Examine the entries and show every line in which the word "views" is found.

Image comparison data
★ ★ ★ ★ ★

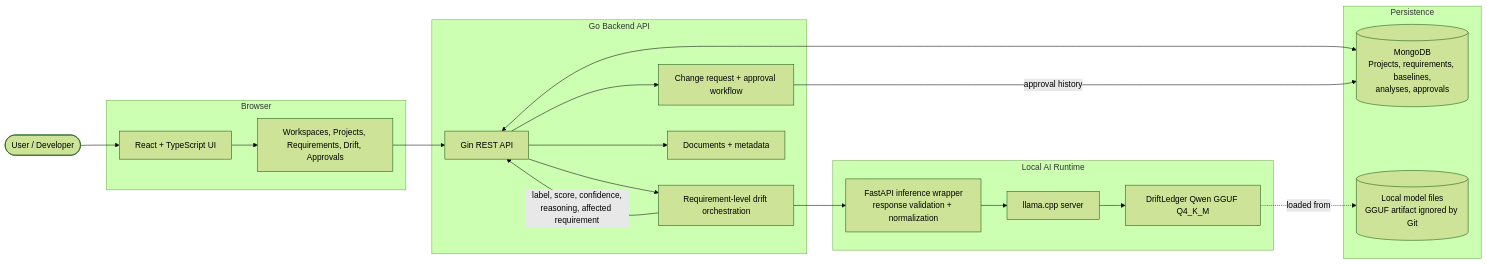
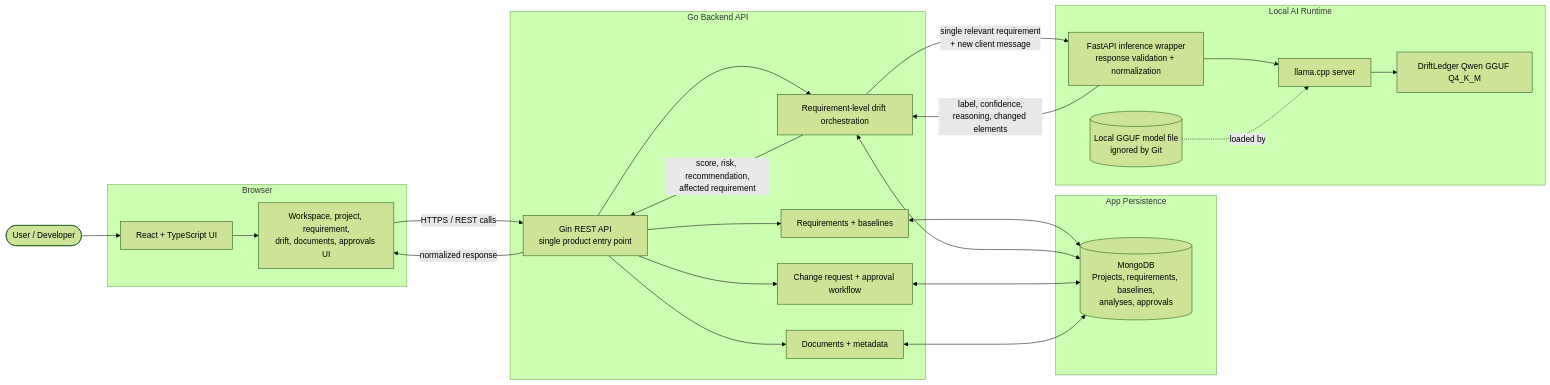
One commit to muneeb-anjum0/Drift changed the diagram in README.md. Above: the diagram before and after it, drawn with Mermaid (forest theme).

Commit message:
Clarify README architecture flow
Simplifies the Mermaid diagram so app persistence, product workflows, and local AI inference are separated correctly, with only drift orchestration calling the model runtime.

````diff
--- a/README.md
+++ b/README.md
@@ -91,44 +91,51 @@
 ```mermaid
 flowchart LR
     user(["User / Developer"])
 
     subgraph browser["Browser"]
         ui["React + TypeScript UI"]
-        views["Workspaces, Projects, Requirements, Drift, Approvals"]
+        views["Workspace, project, requirement,\ndrift, documents, approvals UI"]
     end
 
     subgraph backend["Go Backend API"]
-        api["Gin REST API"]
+        api["Gin REST API\nsingle product entry point"]
+        reqs["Requirements + baselines"]
         drift["Requirement-level drift orchestration"]
         changes["Change request + approval workflow"]
         files["Documents + metadata"]
     end
 
-    subgraph data["Persistence"]
+    subgraph data["App Persistence"]
         mongo[("MongoDB\nProjects, requirements, baselines,\nanalyses, approvals")]
-        modelFiles[("Local model files\nGGUF artifact ignored by Git")]
     end
 
     subgraph ai["Local AI Runtime"]
         wrapper["FastAPI inference wrapper\nresponse validation + normalization"]
         llama["llama.cpp server"]
         gguf["DriftLedger Qwen GGUF Q4_K_M"]
+        modelFiles[("Local GGUF model file\nignored by Git")]
     end
 
     user --> ui
     ui --> views
-    views --> api
+    views -->|"HTTPS / REST calls"| api
 
+    api --> reqs
     api --> drift
     api --> changes
     api --> files
-    api <--> mongo
 
-    drift --> wrapper
+    reqs <--> mongo
+    drift <--> mongo
+    changes <--> mongo
+    files <--> mongo
+
+    drift -->|"single relevant requirement\n+ new client message"| wrapper
     wrapper --> llama
     llama --> gguf
-    gguf -. loaded from .-> modelFiles
+    modelFiles -. loaded by .-> llama
 
-    drift -->|"label, score, confidence,\nreasoning, affected requirement"| api
-    changes -->|"approval history"| mongo
+    wrapper -->|"label, confidence,\nreasoning, changed elements"| drift
+    drift -->|"score, risk, recommendation,\naffected requirement"| api
+    api -->|"normalized response"| views
 ```
````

★ ★ ★ ★ ★

> _Solution for this task_
-        views["Workspaces, Projects, Requirements, Drift, Approvals"]
+        views["Workspace, project, requirement,\ndrift, documents, approvals UI"]
     ui --> views
-    views --> api
+    views -->|"HTTPS / REST calls"| api
+    api -->|"normalized response"| views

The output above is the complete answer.